We often have lunch with friends after church. On a recent Sunday four of us sat outside one of the small cafés near the Cathedral. The weather was on the turn and the table umbrella was deployed against the threatening rain.
We were eating well: free-range eggs and bacon, sautéed mushrooms, organic spinach and tomatoes, all on artisan sourdough. There was even a smashed avocado or two.* Plus great coffee, of course. What’s not to like?
As we chatted, a woman of ‘a certain age’ as the French might say, approached us. Neatly dressed in a cheap grey dress and thin black cardigan, her gold-coloured shoes gaped on her feet – probably secondhand. Her short dark hair was neatly styled. She wore no make up. On one wrist she carried a battered beige handbag with a broken zip. No rings, no jewellery, no watch.
She looked tired. No. More than tired – her face told of real weariness.
‘Excuse me, could you help me please?’
She had our attention.
Could anyone spare $4 for a bus fare? Would we mind?It seemed that there was no credit on her green bus card and the driver refused to let her board.
We glanced at each other. Four dollars wasn’t much – that would buy a cup of coffee.
She looked hopeful, telling us that she had just come from the hospital, having shock treatment in the psych ward; she needed the bus fare to get back. Her story didn’t quite add up, because the hospital was just one city block away.
As she talked we rummaged in our wallets but all we could rustle up between us was three $1 coins. Who uses cash these days? It’s all eftpos or tap’n’go.
She stood quietly, saying nothing. In the awkward silence I followed her gaze to my wallet. Suddenly I was aware of a $20 note in plain view among my cards. No-one spoke. Without hesitating I drew out the $20 and handed it to her. She was taken aback, but accepted it.
‘Get yourself a coffee and perhaps some lunch on the way to the bus.’ I couldn’t not give it to her.
As she walked away I felt a pang of shame.
Here were four friends who could enjoy a nice lunch together, without being too bothered by the cost and apparent extravagance.
This was no big deal for us.
As I watched her I wondered what must it take for a neat and tidy, middle-aged woman to approach strangers to ask for just $4? I suspect she had done this before; perhaps it was a habit.
But who were we to judge her motive?
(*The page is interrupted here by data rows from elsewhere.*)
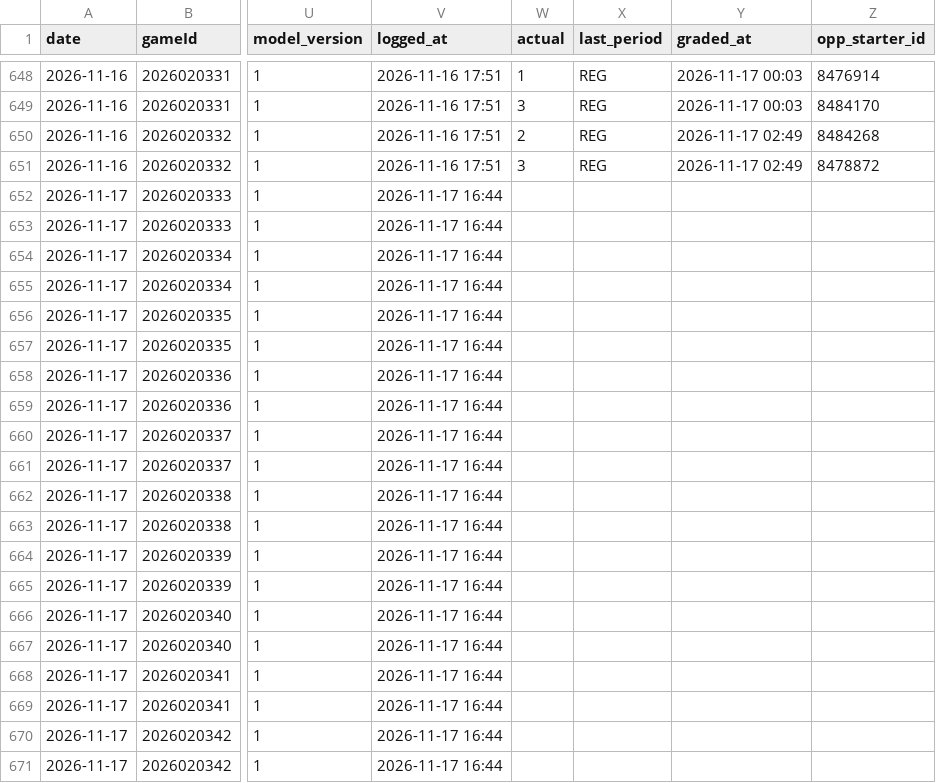
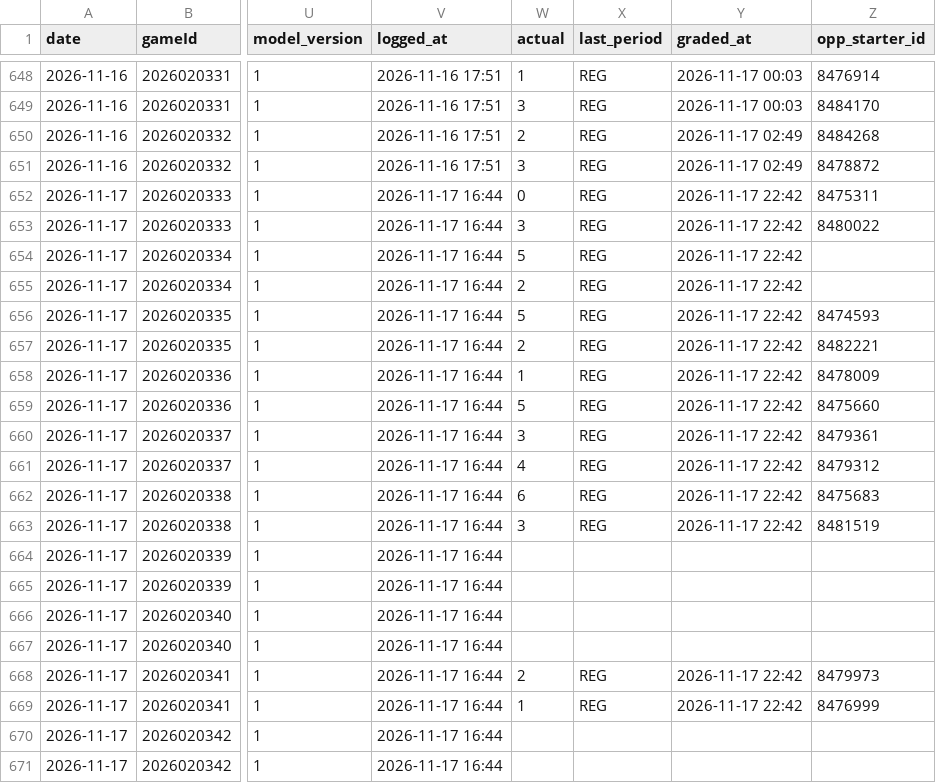
Before and after one commit to Johnbrick123/nhl-unders, a CSV file: monitor/log_2026-27.csv, drawn as a sheet; only a part is shown, gaps mark what is left out; the diff names each change by its address in the sheet, - before the commit and + after, or states it on an @@ line.

```diff
--- a/monitor/log_2026-27.csv
+++ b/monitor/log_2026-27.csv
-W652 (actual): (empty)
+W652 (actual): 0
-X652:X663 (last_period): (empty)
+X652:X663 (last_period): REG
-Y652:Y663 (graded_at): (empty)
+Y652:Y663 (graded_at): 2026-11-17 22:42
-Z652 (opp_starter_id): (empty)
+Z652 (opp_starter_id): 8475311
-W653 (actual): (empty)
+W653 (actual): 3
-Z653 (opp_starter_id): (empty)
+Z653 (opp_starter_id): 8480022
-W654 (actual): (empty)
+W654 (actual): 5
-W655 (actual): (empty)
+W655 (actual): 2
-W656 (actual): (empty)
+W656 (actual): 5
-Z656 (opp_starter_id): (empty)
+Z656 (opp_starter_id): 8474593
-W657 (actual): (empty)
+W657 (actual): 2
-Z657 (opp_starter_id): (empty)
+Z657 (opp_starter_id): 8482221
-W658 (actual): (empty)
+W658 (actual): 1
-Z658 (opp_starter_id): (empty)
+Z658 (opp_starter_id): 8478009
-W659 (actual): (empty)
+W659 (actual): 5
-Z659 (opp_starter_id): (empty)
+Z659 (opp_starter_id): 8475660
-W660 (actual): (empty)
+W660 (actual): 3
-Z660 (opp_starter_id): (empty)
+Z660 (opp_starter_id): 8479361
-W661 (actual): (empty)
+W661 (actual): 4
-Z661 (opp_starter_id): (empty)
+Z661 (opp_starter_id): 8479312
-W662 (actual): (empty)
+W662 (actual): 6
-Z662 (opp_starter_id): (empty)
+Z662 (opp_starter_id): 8475683
-W663 (actual): (empty)
+W663 (actual): 3
-Z663 (opp_starter_id): (empty)
+Z663 (opp_starter_id): 8481519
-W668 (actual): (empty)
+W668 (actual): 2
-X668:X669 (last_period): (empty)
+X668:X669 (last_period): REG
-Y668:Y669 (graded_at): (empty)
+Y668:Y669 (graded_at): 2026-11-17 22:42
-Z668 (opp_starter_id): (empty)
+Z668 (opp_starter_id): 8479973
-W669 (actual): (empty)
+W669 (actual): 1
-Z669 (opp_starter_id): (empty)
+Z669 (opp_starter_id): 8476999
```
Also changed, not shown: 4 other files.
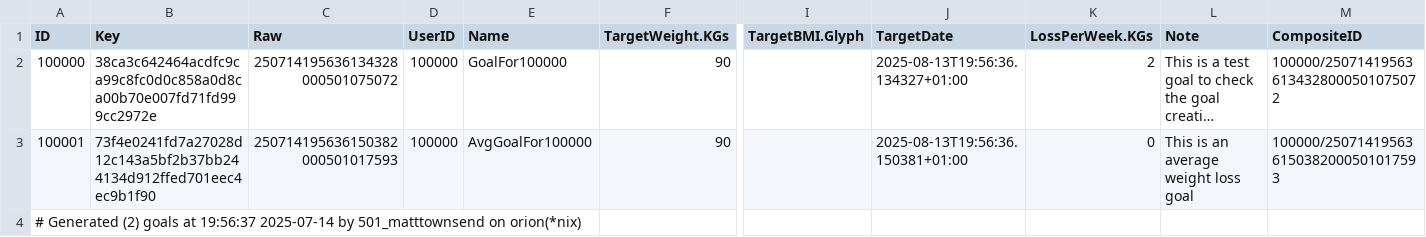
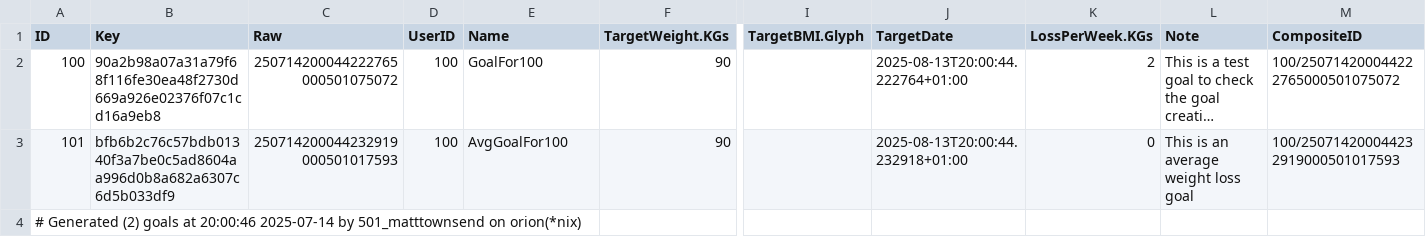
Before and after one commit to mt1976/frantic-mass, a CSV file: data/defaults/goals.csv, drawn as a sheet; only a part is shown, gaps mark what is left out; long unchanged cells end in …; the diff names each change by its address in the sheet, - before the commit and + after, or states it on an @@ line.

```diff
--- a/data/defaults/goals.csv
+++ b/data/defaults/goals.csv
-A2 (ID): 100000
+A2 (ID): 100
-B2 (Key): 38ca3c642464acdfc9ca99c8fc0d0c858a0d8ca00b70e007fd71fd999cc2972e
+B2 (Key): 90a2b98a07a31a79f68f116fe30ea48f2730d669a926e02376f07c1cd16a9eb8
-C2 (Raw): 250714195636134328000501075072
+C2 (Raw): 250714200044222765000501075072
-D2:D3 (UserID): 100000
+D2:D3 (UserID): 100
-E2 (Name): GoalFor100000
+E2 (Name): GoalFor100
-J2 (TargetDate): 2025-08-13T19:56:36.134327+01:00
+J2 (TargetDate): 2025-08-13T20:00:44.222764+01:00
-M2 (CompositeID): 100000/250714195636134328000501075072
+M2 (CompositeID): 100/250714200044222765000501075072
-A3 (ID): 100001
+A3 (ID): 101
-B3 (Key): 73f4e0241fd7a27028d12c143a5bf2b37bb244134d912ffed701eec4ec9b1f90
+B3 (Key): bfb6b2c76c57bdb01340f3a7be0c5ad8604aa996d0b8a682a6307c6d5b033df9
-C3 (Raw): 250714195636150382000501017593
+C3 (Raw): 250714200044232919000501017593
-E3 (Name): AvgGoalFor100000
+E3 (Name): AvgGoalFor100
-J3 (TargetDate): 2025-08-13T19:56:36.150381+01:00
+J3 (TargetDate): 2025-08-13T20:00:44.232918+01:00
-M3 (CompositeID): 100000/250714195636150382000501017593
+M3 (CompositeID): 100/250714200044232919000501017593
-A4 (ID): …goals at 19:56:37 2025-07-14 by…
+A4 (ID): …goals at 20:00:46 2025-07-14 by…
```
Also changed, not shown: data/defaults/baselines.csv, data/defaults/weightprojectionhistorys.csv, 35 other files.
Or whether she was telling the truth, the whole story?
I prayed silently and said ‘bless you’ as she left.
It got me thinking about Jesus’ approach to people. If Jesus had been sitting with friends, chatting and eating, as he often did, would he have shunned such a person?
Sometimes sharing Jesus with someone is not at all obvious.
Sometimes it is. Sometimes it does not require words. But it should be …no,MUST be…implicit in our actions. And it should be unconditional.
I do pray that this weary soul, and others I come across in difficultand unexplained circumstances felt a little something of Jesus’ grace and kindness on that stormy afternoon.
*It’s an Australian thing. Young families are admonished for eating smashed avocado on toast when they can’t afford to save money for a house.
Sheelagh Wegman is a freelance writer and editor. She is in the community of St David’s Cathedral in Hobart and lives in the foothills of kunanyi/Mt Wellington.
Sheelagh Wegman’s previous articles may be viewed at http://www.pressserviceinternational.org/sheelagh-wegman.html